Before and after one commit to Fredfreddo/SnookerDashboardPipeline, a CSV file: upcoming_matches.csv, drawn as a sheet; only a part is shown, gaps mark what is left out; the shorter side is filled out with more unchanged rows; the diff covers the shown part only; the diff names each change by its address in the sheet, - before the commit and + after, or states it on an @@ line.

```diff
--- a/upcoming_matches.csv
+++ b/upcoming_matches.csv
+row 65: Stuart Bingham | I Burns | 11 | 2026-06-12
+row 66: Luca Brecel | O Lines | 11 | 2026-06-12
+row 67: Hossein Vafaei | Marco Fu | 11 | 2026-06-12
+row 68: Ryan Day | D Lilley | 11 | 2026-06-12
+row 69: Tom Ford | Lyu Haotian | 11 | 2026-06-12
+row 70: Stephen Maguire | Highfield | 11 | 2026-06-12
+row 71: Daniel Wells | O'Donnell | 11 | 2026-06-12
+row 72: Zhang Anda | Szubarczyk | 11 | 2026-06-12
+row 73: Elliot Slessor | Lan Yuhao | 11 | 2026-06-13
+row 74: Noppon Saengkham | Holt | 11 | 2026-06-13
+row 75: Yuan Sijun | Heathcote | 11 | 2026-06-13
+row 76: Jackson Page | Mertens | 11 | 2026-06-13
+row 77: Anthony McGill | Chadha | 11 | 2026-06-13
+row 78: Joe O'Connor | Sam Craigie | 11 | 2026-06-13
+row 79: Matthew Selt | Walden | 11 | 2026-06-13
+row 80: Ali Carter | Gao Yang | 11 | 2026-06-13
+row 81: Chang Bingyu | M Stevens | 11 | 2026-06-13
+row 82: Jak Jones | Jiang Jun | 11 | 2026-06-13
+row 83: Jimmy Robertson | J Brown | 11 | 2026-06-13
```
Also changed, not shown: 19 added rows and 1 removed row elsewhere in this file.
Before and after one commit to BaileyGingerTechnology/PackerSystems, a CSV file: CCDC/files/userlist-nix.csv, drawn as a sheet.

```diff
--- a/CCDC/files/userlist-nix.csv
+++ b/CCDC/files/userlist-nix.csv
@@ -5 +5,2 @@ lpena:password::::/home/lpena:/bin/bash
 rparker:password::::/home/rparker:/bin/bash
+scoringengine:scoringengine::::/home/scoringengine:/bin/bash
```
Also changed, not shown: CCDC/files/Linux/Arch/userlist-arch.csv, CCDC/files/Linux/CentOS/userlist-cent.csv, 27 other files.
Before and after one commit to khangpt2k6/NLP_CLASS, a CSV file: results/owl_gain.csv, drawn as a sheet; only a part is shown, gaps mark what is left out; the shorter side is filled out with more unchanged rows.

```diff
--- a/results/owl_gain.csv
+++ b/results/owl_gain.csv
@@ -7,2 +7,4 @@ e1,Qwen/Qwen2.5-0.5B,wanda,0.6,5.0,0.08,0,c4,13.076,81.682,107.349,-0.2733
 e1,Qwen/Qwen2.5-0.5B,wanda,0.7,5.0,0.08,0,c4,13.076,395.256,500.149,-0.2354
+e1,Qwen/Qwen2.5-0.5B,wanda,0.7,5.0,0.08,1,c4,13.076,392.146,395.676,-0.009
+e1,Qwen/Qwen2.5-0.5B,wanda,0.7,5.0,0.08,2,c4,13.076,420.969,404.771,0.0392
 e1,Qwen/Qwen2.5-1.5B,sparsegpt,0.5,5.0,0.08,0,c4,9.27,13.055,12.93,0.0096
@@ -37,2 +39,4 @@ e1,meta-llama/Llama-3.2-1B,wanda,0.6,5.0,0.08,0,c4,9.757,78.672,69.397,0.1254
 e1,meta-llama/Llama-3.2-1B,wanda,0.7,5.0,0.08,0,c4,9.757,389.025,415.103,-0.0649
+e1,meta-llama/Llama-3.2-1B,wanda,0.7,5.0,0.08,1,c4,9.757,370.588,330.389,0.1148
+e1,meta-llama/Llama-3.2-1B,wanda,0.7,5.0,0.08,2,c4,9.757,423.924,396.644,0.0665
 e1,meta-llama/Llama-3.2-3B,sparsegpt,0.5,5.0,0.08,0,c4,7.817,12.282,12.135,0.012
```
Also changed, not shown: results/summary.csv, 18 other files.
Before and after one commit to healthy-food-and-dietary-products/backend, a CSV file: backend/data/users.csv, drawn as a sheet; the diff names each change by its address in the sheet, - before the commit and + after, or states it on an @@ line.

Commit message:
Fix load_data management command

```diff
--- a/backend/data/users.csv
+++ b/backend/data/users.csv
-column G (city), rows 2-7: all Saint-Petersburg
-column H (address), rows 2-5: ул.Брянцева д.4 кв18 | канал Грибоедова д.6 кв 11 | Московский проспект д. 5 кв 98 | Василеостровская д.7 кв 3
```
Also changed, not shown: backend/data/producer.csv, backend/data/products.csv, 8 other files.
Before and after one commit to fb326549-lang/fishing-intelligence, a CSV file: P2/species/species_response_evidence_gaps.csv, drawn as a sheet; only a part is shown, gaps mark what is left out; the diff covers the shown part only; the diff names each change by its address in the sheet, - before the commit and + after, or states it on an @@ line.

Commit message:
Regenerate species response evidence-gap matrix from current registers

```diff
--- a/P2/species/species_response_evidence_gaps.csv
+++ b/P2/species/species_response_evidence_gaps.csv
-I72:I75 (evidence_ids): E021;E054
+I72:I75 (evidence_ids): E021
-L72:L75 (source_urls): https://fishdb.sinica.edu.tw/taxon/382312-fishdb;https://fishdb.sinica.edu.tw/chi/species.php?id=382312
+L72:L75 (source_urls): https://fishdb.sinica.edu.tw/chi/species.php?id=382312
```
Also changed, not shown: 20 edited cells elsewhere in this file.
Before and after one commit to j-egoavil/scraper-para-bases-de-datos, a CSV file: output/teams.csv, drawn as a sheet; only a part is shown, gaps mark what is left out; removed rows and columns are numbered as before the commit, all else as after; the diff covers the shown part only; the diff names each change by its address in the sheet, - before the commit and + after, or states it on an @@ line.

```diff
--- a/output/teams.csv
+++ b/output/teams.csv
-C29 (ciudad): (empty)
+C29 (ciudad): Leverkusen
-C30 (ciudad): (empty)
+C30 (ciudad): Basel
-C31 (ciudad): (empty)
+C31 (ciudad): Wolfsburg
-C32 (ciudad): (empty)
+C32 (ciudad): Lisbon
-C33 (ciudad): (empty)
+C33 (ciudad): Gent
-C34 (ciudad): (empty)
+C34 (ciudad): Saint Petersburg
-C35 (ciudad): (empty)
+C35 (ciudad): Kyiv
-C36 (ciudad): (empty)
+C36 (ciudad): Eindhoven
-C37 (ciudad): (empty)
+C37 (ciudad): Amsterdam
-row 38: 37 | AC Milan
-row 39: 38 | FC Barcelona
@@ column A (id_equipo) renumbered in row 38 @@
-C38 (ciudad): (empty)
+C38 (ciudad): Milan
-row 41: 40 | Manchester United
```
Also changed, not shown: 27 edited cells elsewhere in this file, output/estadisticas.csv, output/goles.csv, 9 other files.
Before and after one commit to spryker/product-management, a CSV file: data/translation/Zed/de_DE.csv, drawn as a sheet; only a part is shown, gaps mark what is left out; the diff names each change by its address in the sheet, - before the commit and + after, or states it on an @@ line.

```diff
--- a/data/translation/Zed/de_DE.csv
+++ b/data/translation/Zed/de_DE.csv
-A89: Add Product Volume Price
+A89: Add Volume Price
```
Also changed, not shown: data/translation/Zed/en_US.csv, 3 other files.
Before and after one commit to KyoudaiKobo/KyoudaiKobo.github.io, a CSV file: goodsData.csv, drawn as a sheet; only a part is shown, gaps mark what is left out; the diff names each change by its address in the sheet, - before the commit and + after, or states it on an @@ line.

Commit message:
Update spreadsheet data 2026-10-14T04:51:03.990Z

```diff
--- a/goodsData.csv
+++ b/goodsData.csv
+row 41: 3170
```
——
A verbatim copy of the listing is to be returned in full.

— Answer to this problem —
Before and after one commit to Fredfreddo/SnookerDashboardPipeline, a CSV file: upcoming_matches.csv, drawn as a sheet; only a part is shown, gaps mark what is left out; the shorter side is filled out with more unchanged rows; the diff covers the shown part only; the diff names each change by its address in the sheet, - before the commit and + after, or states it on an @@ line.

```diff
--- a/upcoming_matches.csv
+++ b/upcoming_matches.csv
+row 65: Stuart Bingham | I Burns | 11 | 2026-06-12
+row 66: Luca Brecel | O Lines | 11 | 2026-06-12
+row 67: Hossein Vafaei | Marco Fu | 11 | 2026-06-12
+row 68: Ryan Day | D Lilley | 11 | 2026-06-12
+row 69: Tom Ford | Lyu Haotian | 11 | 2026-06-12
+row 70: Stephen Maguire | Highfield | 11 | 2026-06-12
+row 71: Daniel Wells | O'Donnell | 11 | 2026-06-12
+row 72: Zhang Anda | Szubarczyk | 11 | 2026-06-12
+row 73: Elliot Slessor | Lan Yuhao | 11 | 2026-06-13
+row 74: Noppon Saengkham | Holt | 11 | 2026-06-13
+row 75: Yuan Sijun | Heathcote | 11 | 2026-06-13
+row 76: Jackson Page | Mertens | 11 | 2026-06-13
+row 77: Anthony McGill | Chadha | 11 | 2026-06-13
+row 78: Joe O'Connor | Sam Craigie | 11 | 2026-06-13
+row 79: Matthew Selt | Walden | 11 | 2026-06-13
+row 80: Ali Carter | Gao Yang | 11 | 2026-06-13
+row 81: Chang Bingyu | M Stevens | 11 | 2026-06-13
+row 82: Jak Jones | Jiang Jun | 11 | 2026-06-13
+row 83: Jimmy Robertson | J Brown | 11 | 2026-06-13
```
Also changed, not shown: 19 added rows and 1 removed row elsewhere in this file.
Before and after one commit to BaileyGingerTechnology/PackerSystems, a CSV file: CCDC/files/userlist-nix.csv, drawn as a sheet.

```diff
--- a/CCDC/files/userlist-nix.csv
+++ b/CCDC/files/userlist-nix.csv
@@ -5 +5,2 @@ lpena:password::::/home/lpena:/bin/bash
 rparker:password::::/home/rparker:/bin/bash
+scoringengine:scoringengine::::/home/scoringengine:/bin/bash
```
Also changed, not shown: CCDC/files/Linux/Arch/userlist-arch.csv, CCDC/files/Linux/CentOS/userlist-cent.csv, 27 other files.
Before and after one commit to khangpt2k6/NLP_CLASS, a CSV file: results/owl_gain.csv, drawn as a sheet; only a part is shown, gaps mark what is left out; the shorter side is filled out with more unchanged rows.

```diff
--- a/results/owl_gain.csv
+++ b/results/owl_gain.csv
@@ -7,2 +7,4 @@ e1,Qwen/Qwen2.5-0.5B,wanda,0.6,5.0,0.08,0,c4,13.076,81.682,107.349,-0.2733
 e1,Qwen/Qwen2.5-0.5B,wanda,0.7,5.0,0.08,0,c4,13.076,395.256,500.149,-0.2354
+e1,Qwen/Qwen2.5-0.5B,wanda,0.7,5.0,0.08,1,c4,13.076,392.146,395.676,-0.009
+e1,Qwen/Qwen2.5-0.5B,wanda,0.7,5.0,0.08,2,c4,13.076,420.969,404.771,0.0392
 e1,Qwen/Qwen2.5-1.5B,sparsegpt,0.5,5.0,0.08,0,c4,9.27,13.055,12.93,0.0096
@@ -37,2 +39,4 @@ e1,meta-llama/Llama-3.2-1B,wanda,0.6,5.0,0.08,0,c4,9.757,78.672,69.397,0.1254
 e1,meta-llama/Llama-3.2-1B,wanda,0.7,5.0,0.08,0,c4,9.757,389.025,415.103,-0.0649
+e1,meta-llama/Llama-3.2-1B,wanda,0.7,5.0,0.08,1,c4,9.757,370.588,330.389,0.1148
+e1,meta-llama/Llama-3.2-1B,wanda,0.7,5.0,0.08,2,c4,9.757,423.924,396.644,0.0665
 e1,meta-llama/Llama-3.2-3B,sparsegpt,0.5,5.0,0.08,0,c4,7.817,12.282,12.135,0.012
```
Also changed, not shown: results/summary.csv, 18 other files.
Before and after one commit to healthy-food-and-dietary-products/backend, a CSV file: backend/data/users.csv, drawn as a sheet; the diff names each change by its address in the sheet, - before the commit and + after, or states it on an @@ line.

Commit message:
Fix load_data management command

```diff
--- a/backend/data/users.csv
+++ b/backend/data/users.csv
-column G (city), rows 2-7: all Saint-Petersburg
-column H (address), rows 2-5: ул.Брянцева д.4 кв18 | канал Грибоедова д.6 кв 11 | Московский проспект д. 5 кв 98 | Василеостровская д.7 кв 3
```
Also changed, not shown: backend/data/producer.csv, backend/data/products.csv, 8 other files.
Before and after one commit to fb326549-lang/fishing-intelligence, a CSV file: P2/species/species_response_evidence_gaps.csv, drawn as a sheet; only a part is shown, gaps mark what is left out; the diff covers the shown part only; the diff names each change by its address in the sheet, - before the commit and + after, or states it on an @@ line.

Commit message:
Regenerate species response evidence-gap matrix from current registers

```diff
--- a/P2/species/species_response_evidence_gaps.csv
+++ b/P2/species/species_response_evidence_gaps.csv
-I72:I75 (evidence_ids): E021;E054
+I72:I75 (evidence_ids): E021
-L72:L75 (source_urls): https://fishdb.sinica.edu.tw/taxon/382312-fishdb;https://fishdb.sinica.edu.tw/chi/species.php?id=382312
+L72:L75 (source_urls): https://fishdb.sinica.edu.tw/chi/species.php?id=382312
```
Also changed, not shown: 20 edited cells elsewhere in this file.
Before and after one commit to j-egoavil/scraper-para-bases-de-datos, a CSV file: output/teams.csv, drawn as a sheet; only a part is shown, gaps mark what is left out; removed rows and columns are numbered as before the commit, all else as after; the diff covers the shown part only; the diff names each change by its address in the sheet, - before the commit and + after, or states it on an @@ line.

```diff
--- a/output/teams.csv
+++ b/output/teams.csv
-C29 (ciudad): (empty)
+C29 (ciudad): Leverkusen
-C30 (ciudad): (empty)
+C30 (ciudad): Basel
-C31 (ciudad): (empty)
+C31 (ciudad): Wolfsburg
-C32 (ciudad): (empty)
+C32 (ciudad): Lisbon
-C33 (ciudad): (empty)
+C33 (ciudad): Gent
-C34 (ciudad): (empty)
+C34 (ciudad): Saint Petersburg
-C35 (ciudad): (empty)
+C35 (ciudad): Kyiv
-C36 (ciudad): (empty)
+C36 (ciudad): Eindhoven
-C37 (ciudad): (empty)
+C37 (ciudad): Amsterdam
-row 38: 37 | AC Milan
-row 39: 38 | FC Barcelona
@@ column A (id_equipo) renumbered in row 38 @@
-C38 (ciudad): (empty)
+C38 (ciudad): Milan
-row 41: 40 | Manchester United
```
Also changed, not shown: 27 edited cells elsewhere in this file, output/estadisticas.csv, output/goles.csv, 9 other files.
Before and after one commit to spryker/product-management, a CSV file: data/translation/Zed/de_DE.csv, drawn as a sheet; only a part is shown, gaps mark what is left out; the diff names each change by its address in the sheet, - before the commit and + after, or states it on an @@ line.

```diff
--- a/data/translation/Zed/de_DE.csv
+++ b/data/translation/Zed/de_DE.csv
-A89: Add Product Volume Price
+A89: Add Volume Price
```
Also changed, not shown: data/translation/Zed/en_US.csv, 3 other files.
Before and after one commit to KyoudaiKobo/KyoudaiKobo.github.io, a CSV file: goodsData.csv, drawn as a sheet; only a part is shown, gaps mark what is left out; the diff names each change by its address in the sheet, - before the commit and + after, or states it on an @@ line.

Commit message:
Update spreadsheet data 2026-10-14T04:51:03.990Z

```diff
--- a/goodsData.csv
+++ b/goodsData.csv
+row 41: 3170
```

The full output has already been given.